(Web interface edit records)
....
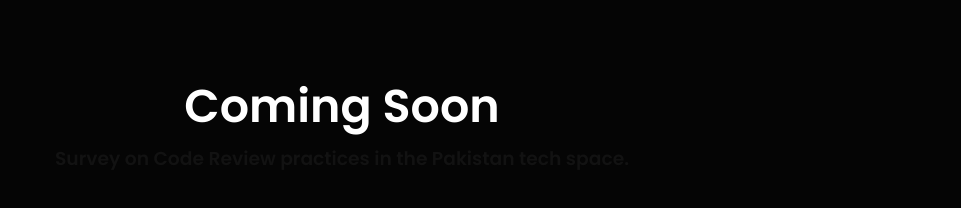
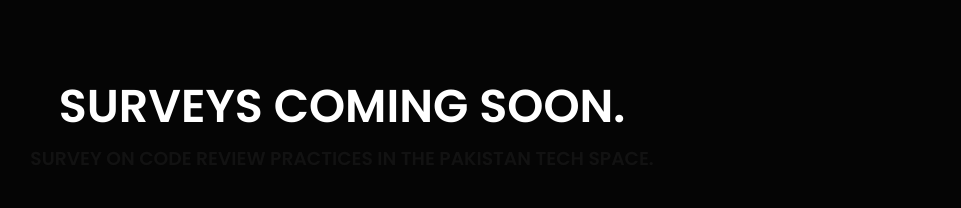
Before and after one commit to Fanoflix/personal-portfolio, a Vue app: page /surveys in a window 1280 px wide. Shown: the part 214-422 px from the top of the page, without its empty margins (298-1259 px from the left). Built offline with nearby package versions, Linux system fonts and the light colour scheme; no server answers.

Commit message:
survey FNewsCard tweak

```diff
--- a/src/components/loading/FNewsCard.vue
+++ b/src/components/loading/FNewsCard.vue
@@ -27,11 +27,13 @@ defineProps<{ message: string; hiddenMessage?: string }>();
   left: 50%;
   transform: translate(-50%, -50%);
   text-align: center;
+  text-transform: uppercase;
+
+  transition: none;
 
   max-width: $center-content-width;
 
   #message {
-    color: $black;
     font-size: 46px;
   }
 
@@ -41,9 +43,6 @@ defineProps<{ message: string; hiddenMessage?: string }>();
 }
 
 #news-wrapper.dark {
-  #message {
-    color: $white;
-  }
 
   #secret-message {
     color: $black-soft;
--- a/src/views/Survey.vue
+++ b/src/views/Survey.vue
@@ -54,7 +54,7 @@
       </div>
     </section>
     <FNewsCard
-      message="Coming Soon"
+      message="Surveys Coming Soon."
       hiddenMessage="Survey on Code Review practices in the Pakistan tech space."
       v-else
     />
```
....
WHAT YOU NEED TO DO:
Return only those lines of the records that contain the string "hiddenMessage".

ANSWER BELOW:
@@ -27,11 +27,13 @@ defineProps<{ message: string; hiddenMessage?: string }>();
@@ -41,9 +43,6 @@ defineProps<{ message: string; hiddenMessage?: string }>();
       hiddenMessage="Survey on Code Review practices in the Pakistan tech space."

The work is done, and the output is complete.